Other areas of interest include fibroblast growth factor receptor 4 (FGFR 4) inhibitors. BLU-554, for example, is a potent and highly selective inhibitor of FGFR 4. Data presented at the European Society for Medical Oncology (ESMO) 2017 Congress showed that patients with FGF19 immunohistochemistry (IHC)-positive HCC demonstrated response rate of 16%, which is comparable to nivolumab in the second-line setting.2

Question

Do you foresee treatment vaccines being used for patients with liver cancer?

Answer

One vaccine that has gotten attention as a potential HCC treatment is called Pexa-Vec.

Pexa-Vec is a live, attenuated virus with a disrupted thymidine kinase. The vaccine is directly injected into the liver tumors. Phase 2 data showed acceptable safety profile, with an improved overall survival at the highest dose.3 Based on these results, a phase 3 trial (PHOCUS; ClinicalTrials.gov Identifier: NCT02562755) is currently being conducted in which investigators are assessing the efficacy of Pexa-Vec followed by sorafenib in comparison with sorafenib alone in patients who have not received any systemic therapy.

References

1. El-Khoueiry AB, Sangro B, Yau T, et al. Nivolumab in patients with advanced hepatocellular carcinoma (CheckMate 040): an open-label, non-comparative, phase 1/2 dose escalation and expansion trial. Lancet. 2017;389(10088):2492-502. doi: 10.1016/S0140-6736(17)31046-2
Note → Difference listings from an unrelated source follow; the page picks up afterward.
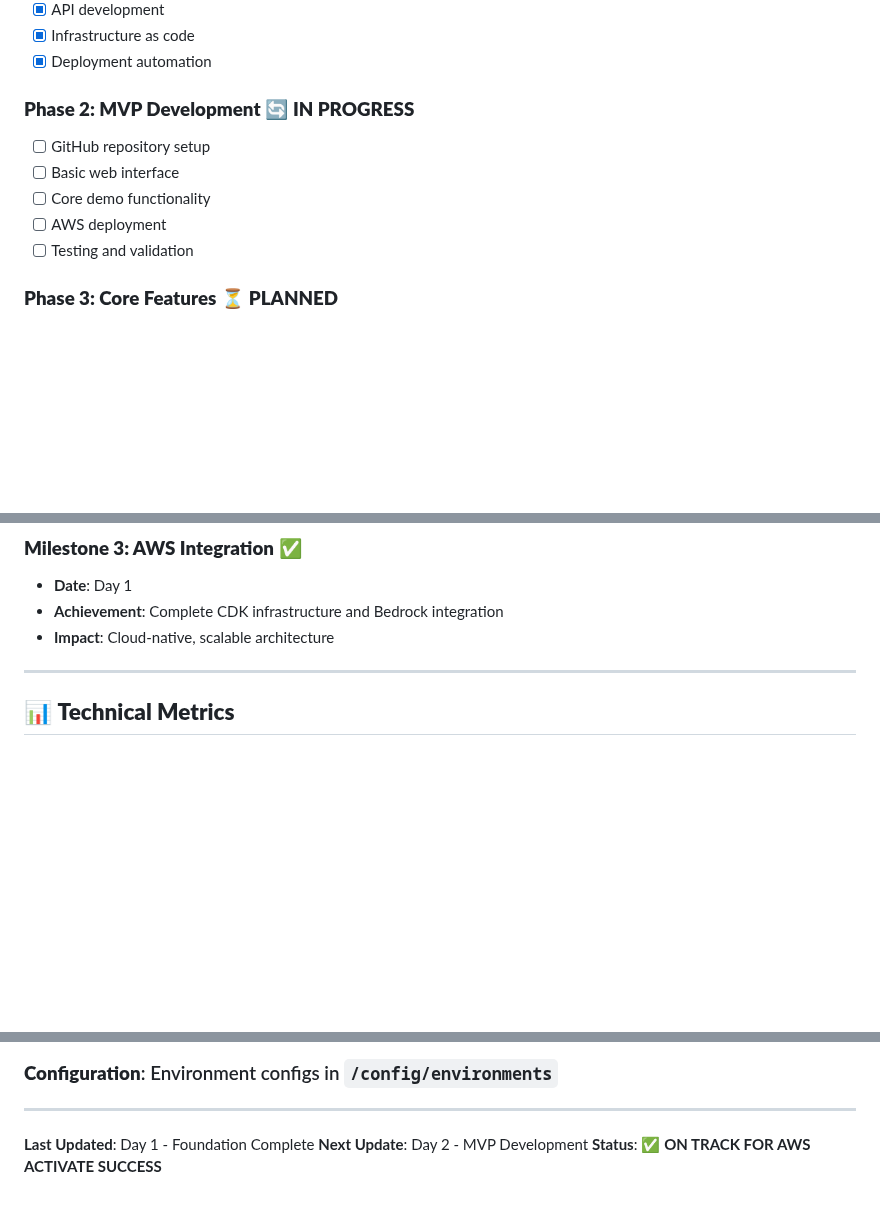
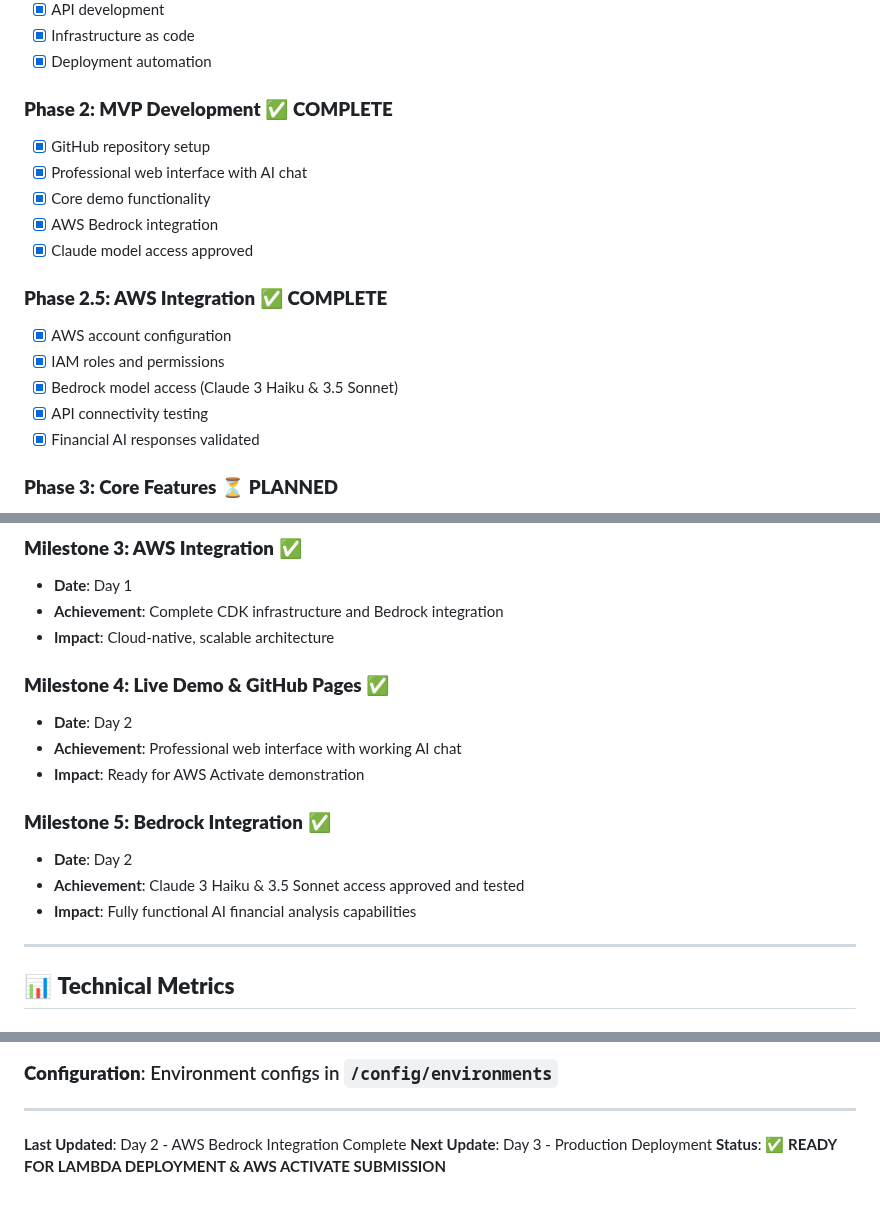
Before and after one commit to mohamedfteha/financial-ai-agent, a Markdown page: PROJECT_TRACKER.md, 3 parts joined by grey strips. Drawn GitHub-style; blank space fills up the shorter version.

Commit message:
📊 Complete AWS Bedrock integration and documentation update

```diff
--- a/PROJECT_TRACKER.md
+++ b/PROJECT_TRACKER.md
@@ -68,12 +68,19 @@
 - [x] Infrastructure as code
 - [x] Deployment automation
 
-### **Phase 2: MVP Development** 🔄 **IN PROGRESS**
-- [ ] GitHub repository setup
-- [ ] Basic web interface
-- [ ] Core demo functionality
-- [ ] AWS deployment
-- [ ] Testing and validation
+### **Phase 2: MVP Development** ✅ **COMPLETE**
+- [x] GitHub repository setup
+- [x] Professional web interface with AI chat
+- [x] Core demo functionality
+- [x] AWS Bedrock integration
+- [x] Claude model access approved
+
+### **Phase 2.5: AWS Integration** ✅ **COMPLETE**
+- [x] AWS account configuration
+- [x] IAM roles and permissions
+- [x] Bedrock model access (Claude 3 Haiku & 3.5 Sonnet)
+- [x] API connectivity testing
+- [x] Financial AI responses validated
 
 ### **Phase 3: Core Features** ⏳ **PLANNED**
 - [ ] Advanced AI capabilities
@@ -111,6 +118,16 @@
 - **Date**: Day 1
 - **Achievement**: Complete CDK infrastructure and Bedrock integration
 - **Impact**: Cloud-native, scalable architecture
+
+### **Milestone 4: Live Demo & GitHub Pages** ✅
+- **Date**: Day 2
+- **Achievement**: Professional web interface with working AI chat
+- **Impact**: Ready for AWS Activate demonstration
+
+### **Milestone 5: Bedrock Integration** ✅
+- **Date**: Day 2
+- **Achievement**: Claude 3 Haiku & 3.5 Sonnet access approved and tested
+- **Impact**: Fully functional AI financial analysis capabilities
 
 ---
 
@@ -241,6 +258,6 @@ Documentation Pages: 5+
 
 ---
 
-**Last Updated**: Day 1 - Foundation Complete
-**Next Update**: Day 2 - MVP Development
-**Status**: ✅ **ON TRACK FOR AWS ACTIVATE SUCCESS**
+**Last Updated**: Day 2 - AWS Bedrock Integration Complete
+**Next Update**: Day 3 - Production Deployment
+**Status**: ✅ **READY FOR LAMBDA DEPLOYMENT & AWS ACTIVATE SUBMISSION**
```
Also changed, not shown: other parts of PROJECT_TRACKER.md (+2 -2 lines), BEDROCK_SETUP.md (added, +188 -0 lines), CURRENT_STATUS.md (added, +177 -0 lines).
2. Kim R, Sarker D, Macarulla T, et al. Phase 1 safety and clinical activity of BLU-554 in advanced hepatocellular carcinoma (HCC). Presented at: ESMO 2017 Congress; Madrid, Spain: September 8-12, 2017. Abstract 365O.

3. Breitbach CJ, Moon A, Burke J, Hwang TH, Kirn DH. A phase 2, open-label, randomized study of Pexa-Vec (JX-594) administered by intratumoral injection in patients with unresectable primary hepatocellular carcinoma. Methods Mol Biol. 2015;1317:343-57. doi: 10.1007/978-1-4939-2727-2_19